"""

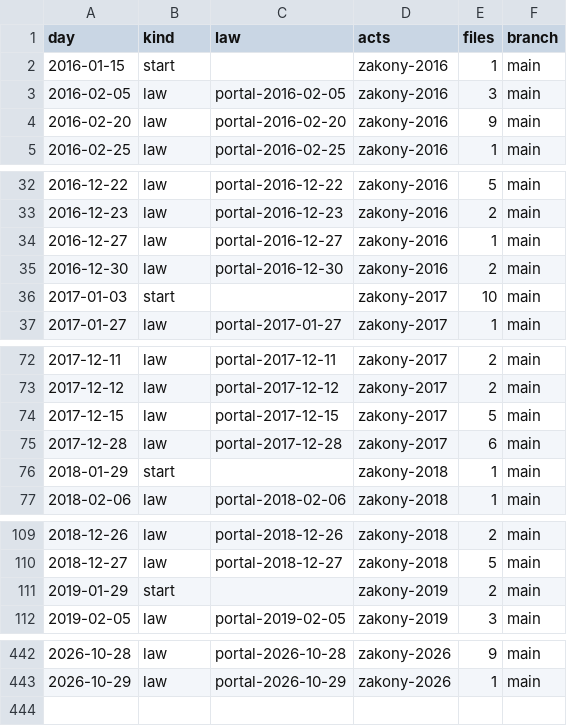
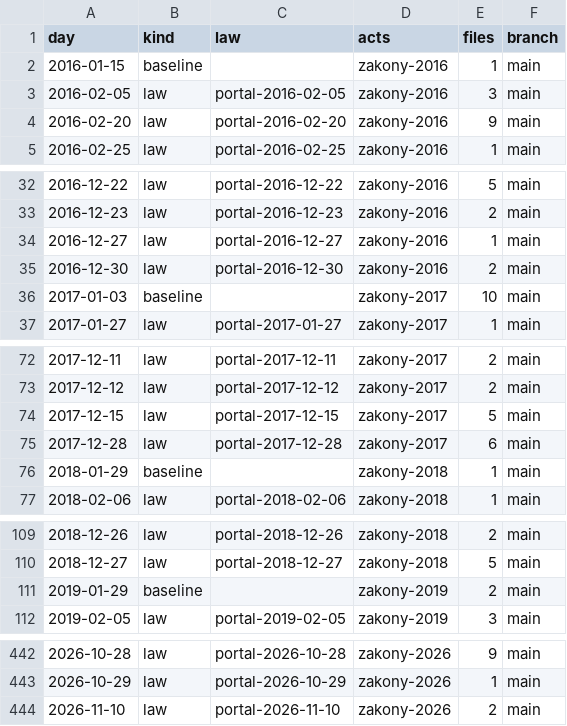
Before and after one commit to lexifina/russia-sakhalin-law, a CSV file: data/commits.csv, drawn as a sheet; only a part is shown, gaps mark what is left out; the diff covers the shown part only.

Commit message:
Documentation, tables, tools and REPRODUCE.md
Appended 1 commits to 621b20cad87e; corpus sha256 10294fd6c97eb233c088e3fb5ded9083d525a13a53e860247ad6873bc2f130f0, data retrieved 2026-11-24.

Kind: documentation
Check: ru-pravo-sakhalin-20261124T144312Z

```diff
--- a/data/commits.csv
+++ b/data/commits.csv
@@ -1,3 +1,3 @@
 day,kind,law,acts,files,branch
-2016-01-15,start,,zakony-2016,1,main
+2016-01-15,baseline,,zakony-2016,1,main
 2016-02-05,law,portal-2016-02-05,zakony-2016,3,main
@@ -35,3 +35,3 @@ day,kind,law,acts,files,branch
 2016-12-30,law,portal-2016-12-30,zakony-2016,2,main
-2017-01-03,start,,zakony-2017,10,main
+2017-01-03,baseline,,zakony-2017,10,main
 2017-01-27,law,portal-2017-01-27,zakony-2017,1,main
@@ -75,3 +75,3 @@ day,kind,law,acts,files,branch
 2017-12-28,law,portal-2017-12-28,zakony-2017,6,main
-2018-01-29,start,,zakony-2018,1,main
+2018-01-29,baseline,,zakony-2018,1,main
 2018-02-06,law,portal-2018-02-06,zakony-2018,1,main
@@ -110,3 +110,3 @@ day,kind,law,acts,files,branch
 2018-12-27,law,portal-2018-12-27,zakony-2018,5,main
-2019-01-29,start,,zakony-2019,2,main
+2019-01-29,baseline,,zakony-2019,2,main
 2019-02-05,law,portal-2019-02-05,zakony-2019,3,main
@@ -443 +443,2 @@ day,kind,law,acts,files,branch
 2026-10-29,law,portal-2026-10-29,zakony-2026,1,main
+2026-11-10,law,portal-2026-11-10,zakony-2026,2,main
```
Also changed, not shown: 7 edited cells elsewhere in this file, data/laws.csv, 26 other files.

"""

*Task brief*:
Are you able to set down all the lines above exactly, without any pictures?

*Problem solution*:
Before and after one commit to lexifina/russia-sakhalin-law, a CSV file: data/commits.csv, drawn as a sheet; only a part is shown, gaps mark what is left out; the diff covers the shown part only.

Commit message:
Documentation, tables, tools and REPRODUCE.md
Appended 1 commits to 621b20cad87e; corpus sha256 10294fd6c97eb233c088e3fb5ded9083d525a13a53e860247ad6873bc2f130f0, data retrieved 2026-11-24.

Kind: documentation
Check: ru-pravo-sakhalin-20261124T144312Z

```diff
--- a/data/commits.csv
+++ b/data/commits.csv
@@ -1,3 +1,3 @@
 day,kind,law,acts,files,branch
-2016-01-15,start,,zakony-2016,1,main
+2016-01-15,baseline,,zakony-2016,1,main
 2016-02-05,law,portal-2016-02-05,zakony-2016,3,main
@@ -35,3 +35,3 @@ day,kind,law,acts,files,branch
 2016-12-30,law,portal-2016-12-30,zakony-2016,2,main
-2017-01-03,start,,zakony-2017,10,main
+2017-01-03,baseline,,zakony-2017,10,main
 2017-01-27,law,portal-2017-01-27,zakony-2017,1,main
@@ -75,3 +75,3 @@ day,kind,law,acts,files,branch
 2017-12-28,law,portal-2017-12-28,zakony-2017,6,main
-2018-01-29,start,,zakony-2018,1,main
+2018-01-29,baseline,,zakony-2018,1,main
 2018-02-06,law,portal-2018-02-06,zakony-2018,1,main
@@ -110,3 +110,3 @@ day,kind,law,acts,files,branch
 2018-12-27,law,portal-2018-12-27,zakony-2018,5,main
-2019-01-29,start,,zakony-2019,2,main
+2019-01-29,baseline,,zakony-2019,2,main
 2019-02-05,law,portal-2019-02-05,zakony-2019,3,main
@@ -443 +443,2 @@ day,kind,law,acts,files,branch
 2026-10-29,law,portal-2026-10-29,zakony-2026,1,main
+2026-11-10,law,portal-2026-11-10,zakony-2026,2,main
```
Also changed, not shown: 7 edited cells elsewhere in this file, data/laws.csv, 26 other files.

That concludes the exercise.